One peek under #minihbcu on TikTok, and you’ll find the epitome of Black joy. Young Black students can be seen singing, dancing, laughing, and soaking up all that their community has to offer.
But make no mistake. These enclaves aren’t to be confused with real HBCUs– Historically Black Colleges and Universities that were established in the early 19th century to allow people of African descent to pursue higher education in the United States. Today, writers like Ta-Nehisi Coates regards Howard University as “The Mecca,” and homecoming celebrations such as Spelhouse remind us that aside from producing some of the best and brightest Black scholars the world has ever seen, these institutions are incubators for Black culture.
On the flip side, Predominantly White Institutions (PWIs) house a student body where white individuals make up the largest racial demographic on campus. These institutions are plentiful, and often condemned for their fractional populations of marginalized folks. For this reason, Black students are often eager to find community in these spaces.
Somewhere in the middle lies a small but mighty collective, what some Black students at PWIs are calling mini HBCUs. While the name may be new, Black folks have been creating communities such as these since they’ve attended PWIs. “These experiences help with networking, connecting, and building legacy,” says Shannon Ashford, Director of Diversity, Equity, and Inclusion at Duke University. “That’s important for anyone to have, but especially if you are not in the dominant group of the community that you’re a part of.”
Though these mini HBCUs can never truly replace HBCUs and their purpose, these spaces are making room for Black students to find their tribe and be authentically themselves. These communities include initiatives much like the University of Southern California’s majorette dance team, created by Isis Lang.
Keep reading if you’re in search of your community and more specifically if you want to know how to be a part of it on campus.
Put Yourself Out There, Seriously
“The first step is using your resources, especially social media,” says Leslie Edwards, President of NYU’s Black Student Union. “Before sliding into someone’s DMs, find common ground.” Maybe you’re in the same club, study the same topics, or have a similar fashion sense. Then, be honest about your goal. Something as simple as, “Hey, I’m new to campus. What are some resources that helped you connect with [other] Black people?” is powerful yet effective, says Edwards.
Follow Those New Black Student Pages
Alongside the usual “welcome” pages for incoming students are social media pages that cater directly to students of color.

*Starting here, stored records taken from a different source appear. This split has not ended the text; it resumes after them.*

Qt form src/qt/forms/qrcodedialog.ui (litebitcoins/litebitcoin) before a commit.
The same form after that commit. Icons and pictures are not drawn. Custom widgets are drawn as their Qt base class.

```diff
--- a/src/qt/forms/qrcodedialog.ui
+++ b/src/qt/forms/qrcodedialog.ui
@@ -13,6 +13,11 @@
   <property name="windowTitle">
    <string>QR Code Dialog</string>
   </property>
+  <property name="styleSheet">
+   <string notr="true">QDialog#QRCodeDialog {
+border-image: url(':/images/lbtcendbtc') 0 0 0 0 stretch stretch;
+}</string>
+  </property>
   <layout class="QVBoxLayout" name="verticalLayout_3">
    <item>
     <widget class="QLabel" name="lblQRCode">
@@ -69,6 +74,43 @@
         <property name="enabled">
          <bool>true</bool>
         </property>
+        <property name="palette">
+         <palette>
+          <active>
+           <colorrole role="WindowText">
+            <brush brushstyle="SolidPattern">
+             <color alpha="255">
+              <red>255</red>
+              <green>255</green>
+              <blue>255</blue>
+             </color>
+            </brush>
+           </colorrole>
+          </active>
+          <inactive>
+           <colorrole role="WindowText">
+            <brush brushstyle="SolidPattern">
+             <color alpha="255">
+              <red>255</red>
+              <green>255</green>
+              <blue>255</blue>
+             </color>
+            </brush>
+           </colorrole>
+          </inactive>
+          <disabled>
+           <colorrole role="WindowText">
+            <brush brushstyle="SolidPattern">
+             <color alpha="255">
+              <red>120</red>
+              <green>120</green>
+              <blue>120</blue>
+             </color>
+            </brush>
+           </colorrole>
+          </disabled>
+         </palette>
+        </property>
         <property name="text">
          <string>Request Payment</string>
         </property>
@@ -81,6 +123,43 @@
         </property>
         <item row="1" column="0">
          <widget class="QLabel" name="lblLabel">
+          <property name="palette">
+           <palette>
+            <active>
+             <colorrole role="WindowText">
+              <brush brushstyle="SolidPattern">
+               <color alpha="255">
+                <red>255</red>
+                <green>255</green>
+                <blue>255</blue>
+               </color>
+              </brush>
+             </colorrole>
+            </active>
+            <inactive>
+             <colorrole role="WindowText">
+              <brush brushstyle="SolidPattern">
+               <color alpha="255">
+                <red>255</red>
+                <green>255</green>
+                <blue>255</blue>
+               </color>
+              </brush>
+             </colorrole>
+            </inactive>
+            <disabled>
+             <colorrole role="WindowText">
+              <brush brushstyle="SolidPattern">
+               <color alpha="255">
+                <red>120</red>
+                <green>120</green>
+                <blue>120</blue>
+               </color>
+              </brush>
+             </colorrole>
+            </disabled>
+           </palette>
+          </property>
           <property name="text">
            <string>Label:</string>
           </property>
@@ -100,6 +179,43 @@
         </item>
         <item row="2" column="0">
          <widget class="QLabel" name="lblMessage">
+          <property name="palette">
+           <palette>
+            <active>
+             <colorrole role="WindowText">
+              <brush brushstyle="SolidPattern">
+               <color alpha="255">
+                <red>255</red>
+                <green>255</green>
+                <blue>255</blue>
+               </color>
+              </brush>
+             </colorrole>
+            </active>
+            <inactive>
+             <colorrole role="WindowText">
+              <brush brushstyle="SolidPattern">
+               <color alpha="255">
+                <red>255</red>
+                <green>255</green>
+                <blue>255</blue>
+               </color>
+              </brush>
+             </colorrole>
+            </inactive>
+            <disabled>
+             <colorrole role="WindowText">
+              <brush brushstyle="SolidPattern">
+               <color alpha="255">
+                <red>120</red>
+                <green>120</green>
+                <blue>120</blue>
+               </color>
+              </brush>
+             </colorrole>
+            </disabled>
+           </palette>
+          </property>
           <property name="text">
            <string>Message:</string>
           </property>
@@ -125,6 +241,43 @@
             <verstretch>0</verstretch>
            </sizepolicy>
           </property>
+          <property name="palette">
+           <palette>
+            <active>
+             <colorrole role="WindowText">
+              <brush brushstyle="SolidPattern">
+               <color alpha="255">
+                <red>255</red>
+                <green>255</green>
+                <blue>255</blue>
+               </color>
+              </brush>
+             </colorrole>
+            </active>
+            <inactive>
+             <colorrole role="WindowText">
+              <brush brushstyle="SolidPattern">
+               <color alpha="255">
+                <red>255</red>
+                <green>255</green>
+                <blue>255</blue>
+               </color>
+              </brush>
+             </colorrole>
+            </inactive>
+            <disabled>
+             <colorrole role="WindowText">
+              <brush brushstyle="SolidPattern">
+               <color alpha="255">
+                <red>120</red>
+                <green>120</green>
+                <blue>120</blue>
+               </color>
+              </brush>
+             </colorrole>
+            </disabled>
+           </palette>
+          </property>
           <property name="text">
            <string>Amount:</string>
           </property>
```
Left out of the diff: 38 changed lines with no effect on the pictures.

For example, @nyupoc is a page where incoming class of 2024 students of color could submit their photos along with a bio in order to introduce themselves. Pages like these allow you to know who is out there in your community, as well as get your own name circulating.
Yes, Your School’s Student Life Center Is Actually Useful

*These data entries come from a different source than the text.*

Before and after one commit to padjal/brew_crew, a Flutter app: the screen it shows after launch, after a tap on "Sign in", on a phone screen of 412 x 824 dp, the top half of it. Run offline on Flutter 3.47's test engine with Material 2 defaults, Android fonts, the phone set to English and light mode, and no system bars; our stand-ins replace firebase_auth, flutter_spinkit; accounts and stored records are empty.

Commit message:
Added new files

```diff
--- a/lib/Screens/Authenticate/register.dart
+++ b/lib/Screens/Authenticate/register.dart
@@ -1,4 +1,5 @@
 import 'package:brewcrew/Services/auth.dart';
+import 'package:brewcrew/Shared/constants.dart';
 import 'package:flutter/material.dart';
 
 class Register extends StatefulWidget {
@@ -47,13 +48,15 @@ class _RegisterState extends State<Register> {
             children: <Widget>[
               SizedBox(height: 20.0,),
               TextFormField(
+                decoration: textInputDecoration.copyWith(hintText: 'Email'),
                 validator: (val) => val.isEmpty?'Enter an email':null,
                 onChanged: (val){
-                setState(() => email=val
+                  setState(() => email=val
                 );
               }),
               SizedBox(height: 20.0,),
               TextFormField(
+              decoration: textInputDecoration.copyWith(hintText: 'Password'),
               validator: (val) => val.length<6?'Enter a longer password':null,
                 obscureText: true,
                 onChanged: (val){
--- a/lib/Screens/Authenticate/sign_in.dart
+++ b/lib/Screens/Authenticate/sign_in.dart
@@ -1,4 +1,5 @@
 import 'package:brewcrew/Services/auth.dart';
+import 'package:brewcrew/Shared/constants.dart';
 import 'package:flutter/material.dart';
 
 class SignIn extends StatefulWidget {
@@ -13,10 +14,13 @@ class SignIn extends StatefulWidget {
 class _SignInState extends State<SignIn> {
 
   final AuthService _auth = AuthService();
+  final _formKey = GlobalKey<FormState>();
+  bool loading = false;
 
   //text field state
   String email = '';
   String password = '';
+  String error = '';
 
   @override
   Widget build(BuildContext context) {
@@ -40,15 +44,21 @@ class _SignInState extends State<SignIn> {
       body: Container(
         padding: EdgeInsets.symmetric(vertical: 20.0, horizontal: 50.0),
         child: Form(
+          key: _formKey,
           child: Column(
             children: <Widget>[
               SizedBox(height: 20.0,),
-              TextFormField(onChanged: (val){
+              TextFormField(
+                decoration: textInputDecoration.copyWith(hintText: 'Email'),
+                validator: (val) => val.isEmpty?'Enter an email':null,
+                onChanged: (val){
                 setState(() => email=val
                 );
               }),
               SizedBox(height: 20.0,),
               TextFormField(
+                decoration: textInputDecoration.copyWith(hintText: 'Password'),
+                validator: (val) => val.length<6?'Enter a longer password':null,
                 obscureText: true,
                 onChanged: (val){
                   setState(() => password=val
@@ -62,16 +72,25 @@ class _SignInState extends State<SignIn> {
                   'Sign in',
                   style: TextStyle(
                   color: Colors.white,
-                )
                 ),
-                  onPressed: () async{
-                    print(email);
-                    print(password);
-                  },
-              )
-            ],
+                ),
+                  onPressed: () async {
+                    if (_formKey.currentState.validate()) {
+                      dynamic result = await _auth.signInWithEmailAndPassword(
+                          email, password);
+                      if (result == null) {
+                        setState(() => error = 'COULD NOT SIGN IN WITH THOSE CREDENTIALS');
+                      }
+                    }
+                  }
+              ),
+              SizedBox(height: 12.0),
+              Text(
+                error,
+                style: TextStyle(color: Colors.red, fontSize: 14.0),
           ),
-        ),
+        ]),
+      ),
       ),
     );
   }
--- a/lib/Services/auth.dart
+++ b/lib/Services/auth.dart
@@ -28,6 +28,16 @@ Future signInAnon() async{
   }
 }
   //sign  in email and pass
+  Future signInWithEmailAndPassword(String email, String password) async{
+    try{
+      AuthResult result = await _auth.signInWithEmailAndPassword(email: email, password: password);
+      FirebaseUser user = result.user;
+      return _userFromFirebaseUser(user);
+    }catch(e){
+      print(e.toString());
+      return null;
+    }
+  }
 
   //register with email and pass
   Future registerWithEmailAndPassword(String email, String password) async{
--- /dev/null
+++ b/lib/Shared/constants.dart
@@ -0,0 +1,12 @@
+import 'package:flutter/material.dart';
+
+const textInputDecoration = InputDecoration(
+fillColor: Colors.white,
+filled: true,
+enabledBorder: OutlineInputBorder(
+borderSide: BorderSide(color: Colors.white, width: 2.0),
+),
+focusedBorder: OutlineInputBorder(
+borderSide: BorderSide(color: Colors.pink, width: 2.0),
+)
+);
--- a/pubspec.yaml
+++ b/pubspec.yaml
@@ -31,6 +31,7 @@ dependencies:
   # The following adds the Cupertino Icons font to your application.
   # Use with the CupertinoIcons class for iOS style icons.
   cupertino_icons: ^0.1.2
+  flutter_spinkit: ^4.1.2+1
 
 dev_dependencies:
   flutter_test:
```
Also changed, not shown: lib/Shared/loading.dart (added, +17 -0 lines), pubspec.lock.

“I would suggest for students to get connected to [cultural] centers if they exist at their [university], and [at] most PWIs they do,” says Ashford. Get acquainted with the administrative offices in these centers. Not only do they have staff that are dedicated to helping you thrive as a minority at your university, but they also provide community-building resources.
Step Out Of Your Comfort Zone
“You know how Hinge is ‘created to be deleted?’ I think that BSU is kind of the same,” says Edwards. As long as you pop into an event or two eager to learn and mingle, then you don’t have to come back if it isn’t your thing. But just know that it’s always there for you when you want to connect. “From here, think about other spaces to cultivate community in”, says Ashford. “You’d be amazed how hanging out with just one person in the quad, library, or dining hall can cause a ripple effect.”
Keep Up With Your Connections
Because most people meet the core of their community during freshman year, over time, your schedules will naturally differ. In order to keep up with one another, don’t sleep on the power of a like and comment on social media to keep the spark alive, says Edwards. This reminds your network that even though you can’t see them in-person as much as you’d like, you’re still supporting them from afar.
While college is all about finding yourself, it’s also about finding your people. In a world where the odds are often stacked against Black individuals, it’s important to connect with peers and colleagues that share in your experience. At times, it can feel like all we have is each other, says Ashford. “If we’re not continuing to pour into our community, it’ll dissolve.”